───── LISTED ENTRIES

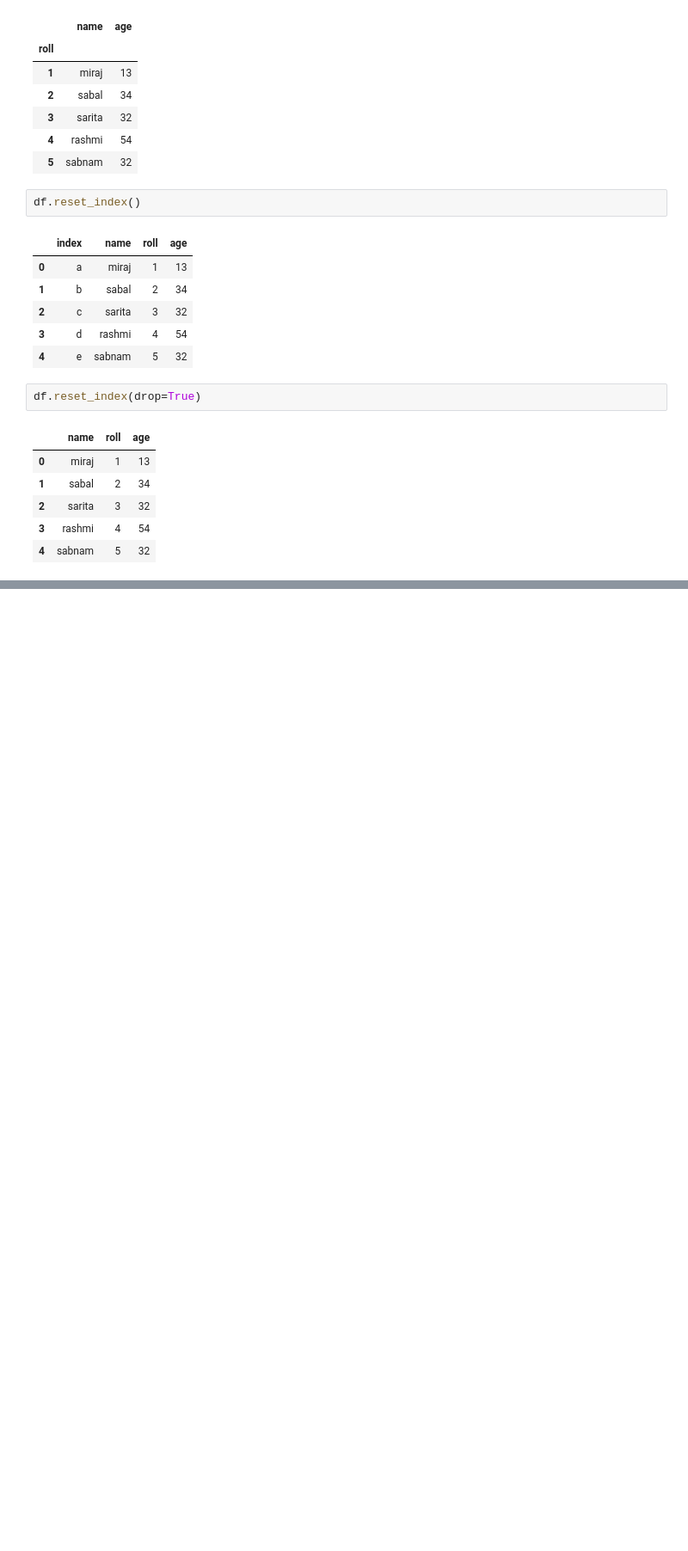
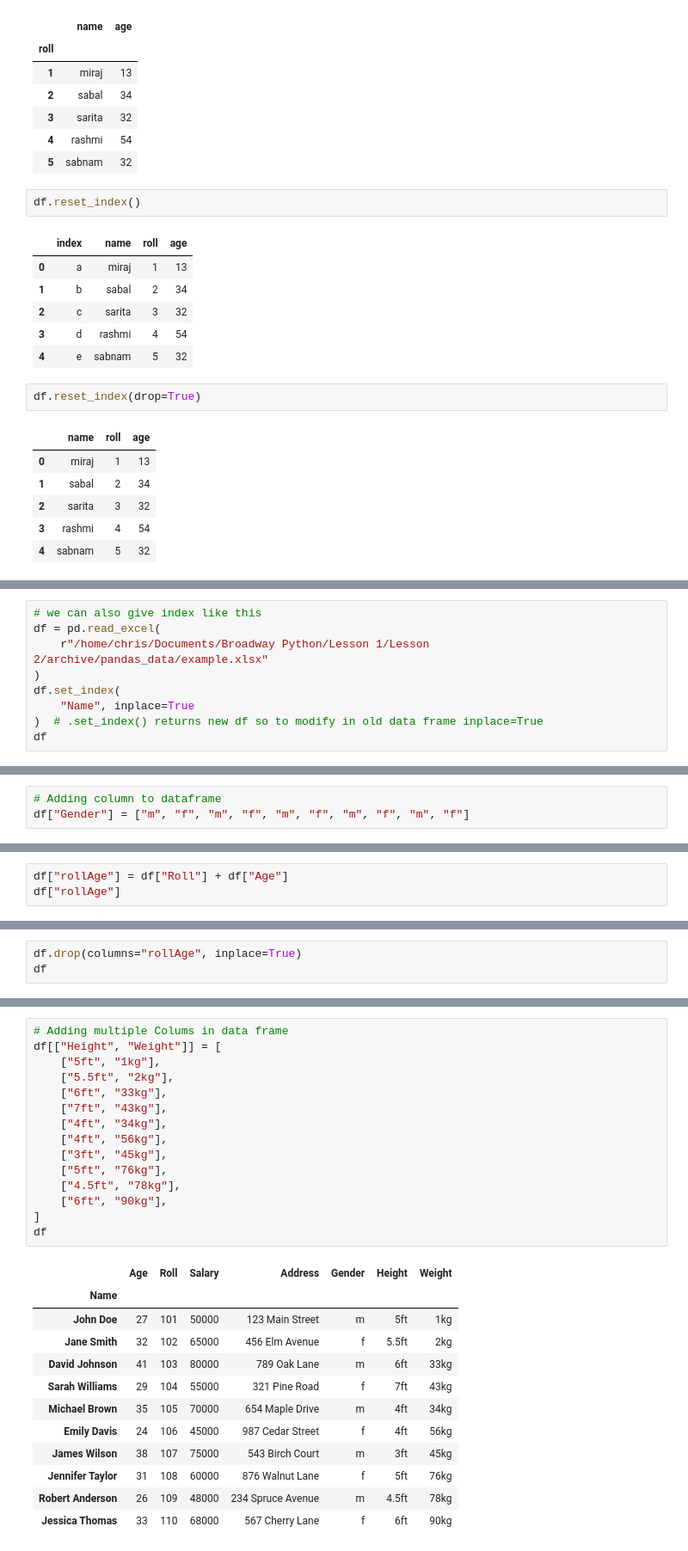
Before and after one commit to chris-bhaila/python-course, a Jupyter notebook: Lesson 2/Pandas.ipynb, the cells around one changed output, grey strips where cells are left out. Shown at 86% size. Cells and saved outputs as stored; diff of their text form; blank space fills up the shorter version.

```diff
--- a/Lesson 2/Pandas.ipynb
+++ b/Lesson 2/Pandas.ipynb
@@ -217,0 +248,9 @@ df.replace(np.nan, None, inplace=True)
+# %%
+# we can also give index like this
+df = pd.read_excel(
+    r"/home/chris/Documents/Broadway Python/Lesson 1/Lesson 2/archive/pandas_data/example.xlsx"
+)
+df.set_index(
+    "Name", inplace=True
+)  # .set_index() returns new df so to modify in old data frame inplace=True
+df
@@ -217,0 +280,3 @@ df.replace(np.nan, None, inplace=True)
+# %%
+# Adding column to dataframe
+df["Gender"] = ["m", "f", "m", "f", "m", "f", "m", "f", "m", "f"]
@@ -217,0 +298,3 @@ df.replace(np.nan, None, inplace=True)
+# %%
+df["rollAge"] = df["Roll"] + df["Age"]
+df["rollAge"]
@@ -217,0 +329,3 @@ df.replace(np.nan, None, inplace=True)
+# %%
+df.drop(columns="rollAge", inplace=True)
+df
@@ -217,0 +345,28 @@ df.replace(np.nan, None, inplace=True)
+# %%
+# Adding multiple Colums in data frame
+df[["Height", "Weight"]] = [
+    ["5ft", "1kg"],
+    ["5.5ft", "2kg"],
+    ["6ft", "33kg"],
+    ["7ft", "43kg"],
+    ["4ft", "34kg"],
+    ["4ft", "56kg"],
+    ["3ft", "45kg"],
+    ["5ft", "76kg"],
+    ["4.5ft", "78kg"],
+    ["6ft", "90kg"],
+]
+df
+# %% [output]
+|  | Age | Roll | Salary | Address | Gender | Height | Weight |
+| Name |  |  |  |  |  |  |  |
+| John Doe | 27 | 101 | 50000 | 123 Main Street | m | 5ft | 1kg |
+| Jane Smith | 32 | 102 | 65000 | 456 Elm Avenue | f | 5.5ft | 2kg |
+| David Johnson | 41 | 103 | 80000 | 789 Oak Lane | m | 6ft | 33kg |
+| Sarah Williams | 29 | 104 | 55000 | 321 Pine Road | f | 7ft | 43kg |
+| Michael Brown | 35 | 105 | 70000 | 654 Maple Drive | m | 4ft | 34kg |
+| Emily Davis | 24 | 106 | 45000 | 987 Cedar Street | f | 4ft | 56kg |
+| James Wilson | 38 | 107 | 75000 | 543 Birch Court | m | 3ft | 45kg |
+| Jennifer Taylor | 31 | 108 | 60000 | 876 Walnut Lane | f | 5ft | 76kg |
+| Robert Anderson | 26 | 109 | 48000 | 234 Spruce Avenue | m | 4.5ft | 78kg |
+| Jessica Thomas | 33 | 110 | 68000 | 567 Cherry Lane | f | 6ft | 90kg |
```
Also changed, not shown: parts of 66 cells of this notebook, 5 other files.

──────────

Spot every line in the entries that includes the word "rollAge", and copy each one out.

+df["rollAge"] = df["Roll"] + df["Age"]
+df["rollAge"]
+df.drop(columns="rollAge", inplace=True)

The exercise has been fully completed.